(Edit tracking data)
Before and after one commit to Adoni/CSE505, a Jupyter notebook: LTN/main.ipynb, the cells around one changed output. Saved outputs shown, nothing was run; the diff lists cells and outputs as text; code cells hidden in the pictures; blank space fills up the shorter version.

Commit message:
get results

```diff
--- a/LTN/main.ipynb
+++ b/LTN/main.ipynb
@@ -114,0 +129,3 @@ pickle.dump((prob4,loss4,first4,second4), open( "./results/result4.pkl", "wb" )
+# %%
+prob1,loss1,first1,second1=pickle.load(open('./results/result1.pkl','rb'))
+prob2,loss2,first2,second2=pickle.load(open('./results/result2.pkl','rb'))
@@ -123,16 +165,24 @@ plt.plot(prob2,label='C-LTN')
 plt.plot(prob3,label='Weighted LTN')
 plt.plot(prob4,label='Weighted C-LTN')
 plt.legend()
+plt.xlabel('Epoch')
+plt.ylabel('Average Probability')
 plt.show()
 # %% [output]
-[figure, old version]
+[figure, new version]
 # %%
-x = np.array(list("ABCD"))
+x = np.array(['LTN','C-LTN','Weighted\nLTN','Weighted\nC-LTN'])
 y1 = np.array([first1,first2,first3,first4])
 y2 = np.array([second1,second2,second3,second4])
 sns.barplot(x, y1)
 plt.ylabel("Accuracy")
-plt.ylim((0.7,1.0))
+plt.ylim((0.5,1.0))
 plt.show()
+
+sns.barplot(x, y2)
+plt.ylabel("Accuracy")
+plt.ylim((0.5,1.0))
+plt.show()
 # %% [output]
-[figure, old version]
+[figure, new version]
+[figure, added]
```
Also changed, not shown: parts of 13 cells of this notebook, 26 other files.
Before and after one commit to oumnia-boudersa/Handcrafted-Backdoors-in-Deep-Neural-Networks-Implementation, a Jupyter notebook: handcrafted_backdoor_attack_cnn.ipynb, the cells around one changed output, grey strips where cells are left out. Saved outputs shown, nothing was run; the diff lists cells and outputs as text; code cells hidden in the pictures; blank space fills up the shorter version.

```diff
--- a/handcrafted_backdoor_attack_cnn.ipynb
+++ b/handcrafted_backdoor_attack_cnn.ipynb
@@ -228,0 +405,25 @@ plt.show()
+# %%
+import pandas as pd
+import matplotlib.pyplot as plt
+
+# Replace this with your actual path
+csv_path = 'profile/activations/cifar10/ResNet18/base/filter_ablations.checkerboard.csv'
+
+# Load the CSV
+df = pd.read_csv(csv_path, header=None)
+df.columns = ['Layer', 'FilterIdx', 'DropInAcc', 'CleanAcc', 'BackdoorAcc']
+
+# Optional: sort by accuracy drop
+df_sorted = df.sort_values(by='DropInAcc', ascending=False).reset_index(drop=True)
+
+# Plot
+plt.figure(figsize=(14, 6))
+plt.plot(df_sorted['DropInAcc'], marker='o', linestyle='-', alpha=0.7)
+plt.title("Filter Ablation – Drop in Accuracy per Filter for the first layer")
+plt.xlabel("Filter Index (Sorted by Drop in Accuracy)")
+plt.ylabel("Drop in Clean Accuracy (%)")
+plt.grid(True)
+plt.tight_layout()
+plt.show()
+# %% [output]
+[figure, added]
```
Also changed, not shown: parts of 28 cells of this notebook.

YOUR OBJECTIVE: Filter the records for lines containing the word "DropInAcc" and copy each one.

SOLUTION TO THIS TASK:
+df.columns = ['Layer', 'FilterIdx', 'DropInAcc', 'CleanAcc', 'BackdoorAcc']
+df_sorted = df.sort_values(by='DropInAcc', ascending=False).reset_index(drop=True)
+plt.plot(df_sorted['DropInAcc'], marker='o', linestyle='-', alpha=0.7)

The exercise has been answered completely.